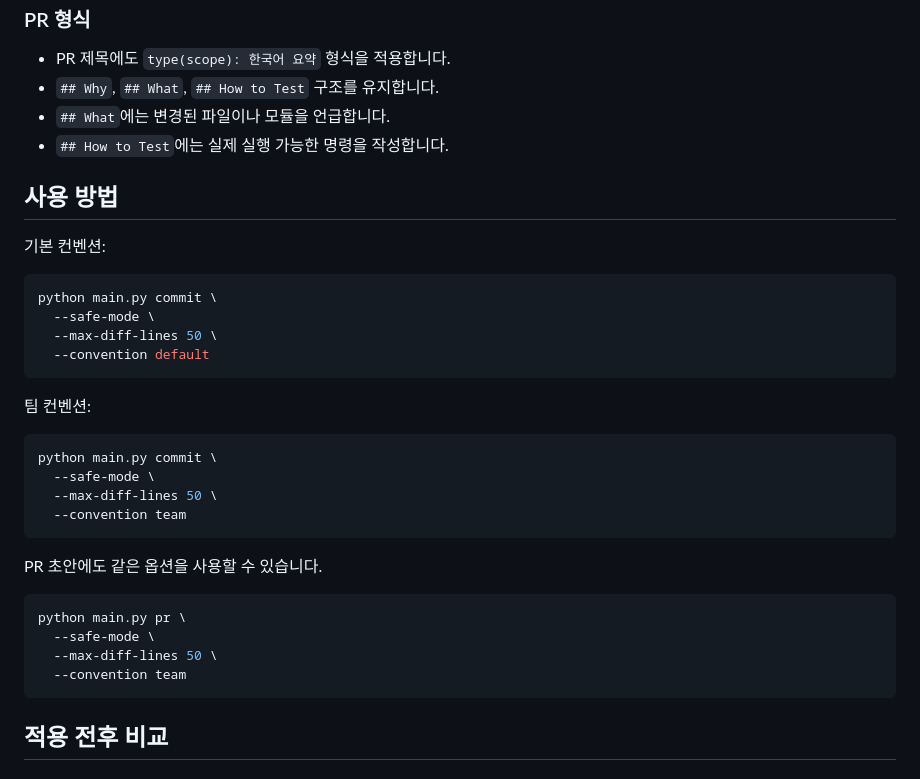
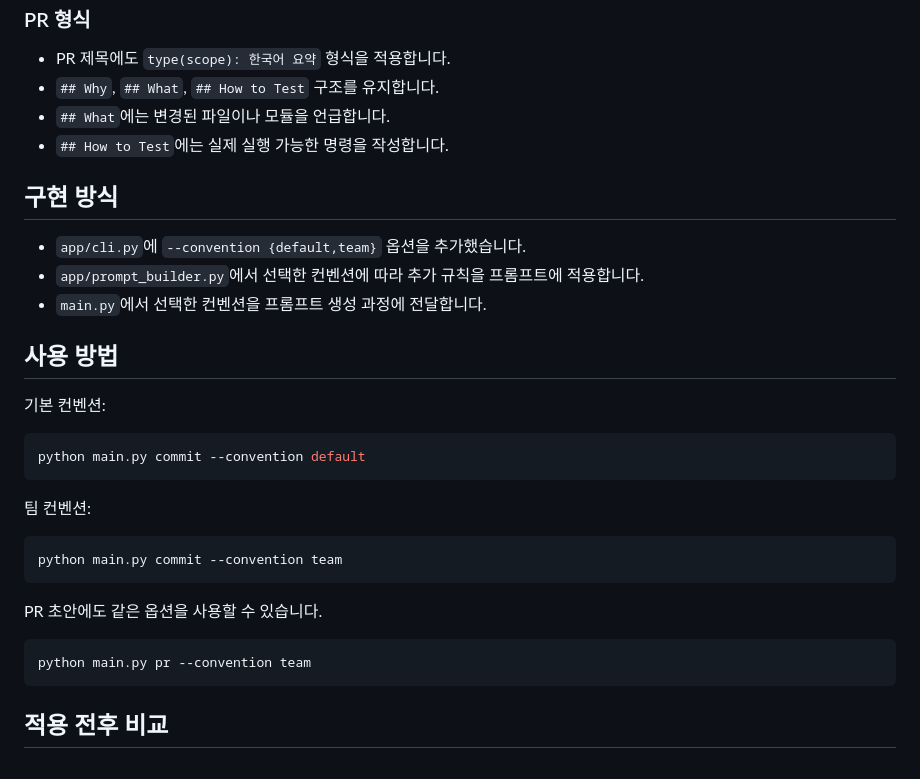
Before and after one commit to 7eerup/aisw, a Markdown page: api-advanced/README.md, the part around one of its changes. Drawn GitHub-style.

````diff
--- a/api-advanced/README.md
+++ b/api-advanced/README.md
@@ -90,33 +90,30 @@ type(scope): 한국어 요약
 * `## What`에는 변경된 파일이나 모듈을 언급합니다.
 * `## How to Test`에는 실제 실행 가능한 명령을 작성합니다.
 
+## 구현 방식
+
+* `app/cli.py`에 `--convention {default,team}` 옵션을 추가했습니다.
+* `app/prompt_builder.py`에서 선택한 컨벤션에 따라 추가 규칙을 프롬프트에 적용합니다.
+* `main.py`에서 선택한 컨벤션을 프롬프트 생성 과정에 전달합니다.
+
 ## 사용 방법
 
 기본 컨벤션:
 
 ```bash
-python main.py commit \
-  --safe-mode \
-  --max-diff-lines 50 \
-  --convention default
+python main.py commit --convention default
 ```
 
 팀 컨벤션:
 
 ```bash
-python main.py commit \
-  --safe-mode \
-  --max-diff-lines 50 \
-  --convention team
+python main.py commit --convention team
 ```
 
 PR 초안에도 같은 옵션을 사용할 수 있습니다.
 
 ```bash
-python main.py pr \
-  --safe-mode \
-  --max-diff-lines 50 \
-  --convention team
+python main.py pr --convention team
 ```
 
 ## 적용 전후 비교
````
Also changed, not shown: other parts of api-advanced/README.md (+40 -92 lines).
━━━━━━━━
### [AIM OF THE EXERCISE]
Each entry is to be output exactly, and no picture is to appear.

### [FINISHED EXERCISE]
Before and after one commit to 7eerup/aisw, a Markdown page: api-advanced/README.md, the part around one of its changes. Drawn GitHub-style.

````diff
--- a/api-advanced/README.md
+++ b/api-advanced/README.md
@@ -90,33 +90,30 @@ type(scope): 한국어 요약
 * `## What`에는 변경된 파일이나 모듈을 언급합니다.
 * `## How to Test`에는 실제 실행 가능한 명령을 작성합니다.
 
+## 구현 방식
+
+* `app/cli.py`에 `--convention {default,team}` 옵션을 추가했습니다.
+* `app/prompt_builder.py`에서 선택한 컨벤션에 따라 추가 규칙을 프롬프트에 적용합니다.
+* `main.py`에서 선택한 컨벤션을 프롬프트 생성 과정에 전달합니다.
+
 ## 사용 방법
 
 기본 컨벤션:
 
 ```bash
-python main.py commit \
-  --safe-mode \
-  --max-diff-lines 50 \
-  --convention default
+python main.py commit --convention default
 ```
 
 팀 컨벤션:
 
 ```bash
-python main.py commit \
-  --safe-mode \
-  --max-diff-lines 50 \
-  --convention team
+python main.py commit --convention team
 ```
 
 PR 초안에도 같은 옵션을 사용할 수 있습니다.
 
 ```bash
-python main.py pr \
-  --safe-mode \
-  --max-diff-lines 50 \
-  --convention team
+python main.py pr --convention team
 ```
 
 ## 적용 전후 비교
````
Also changed, not shown: other parts of api-advanced/README.md (+40 -92 lines).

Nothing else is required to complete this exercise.